About the Westward Expansion Lesson
An overview of the major factors that ultimately allowed the United States to expand from the Atlantic coast to the Pacific. Can be used as a general overview or it provides bases for an in-depth study of the Westward Expansion.
• To identify the following individuals and their roles in the Louisiana Purchase: Thomas Jefferson, Lewis and Clark, and Sacagawea
• To compare the area of the United States before and after the Louisiana Purchase
• To be able to discuss the causes and effects of Westward Expansion
• To describe how new forms of transportation and communication impacted the Western Expansion of the United States.
What did the United States look like before Westward Expansion?
In 1803, Thomas Jefferson, the third president of the United States, purchased 828,000 square miles from France. This was called the Louisiana Purchase and it contained all of present-day Arkansas, Missouri, Iowa, Oklahoma, Kansas, Nebraska, parts of Minnesota that were south of the Mississippi River, most of North Dakota, nearly all of South Dakota, northeastern New Mexico, northern Texas, the portions of Montana, Wyoming, and Colorado east of the Continental Divide, and Louisiana on both sides of the Mississippi River, including the city of New Orleans. Before the Louisiana Purchase, the United States had only 13 states.
Why did President Jefferson make such a huge purchase?

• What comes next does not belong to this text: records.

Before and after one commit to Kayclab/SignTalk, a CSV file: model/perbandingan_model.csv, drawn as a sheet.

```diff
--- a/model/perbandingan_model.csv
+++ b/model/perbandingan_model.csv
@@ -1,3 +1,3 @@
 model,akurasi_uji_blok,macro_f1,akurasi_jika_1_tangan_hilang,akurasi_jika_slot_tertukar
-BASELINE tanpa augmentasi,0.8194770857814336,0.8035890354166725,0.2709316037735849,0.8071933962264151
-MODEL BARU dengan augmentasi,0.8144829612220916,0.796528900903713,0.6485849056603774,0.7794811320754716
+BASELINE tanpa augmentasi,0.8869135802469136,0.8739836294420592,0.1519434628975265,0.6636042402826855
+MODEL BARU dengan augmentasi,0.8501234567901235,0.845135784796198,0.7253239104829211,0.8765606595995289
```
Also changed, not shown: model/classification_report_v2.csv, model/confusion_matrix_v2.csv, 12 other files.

The main reason President Jefferson purchased this land is that New Orleans was the main port for trade.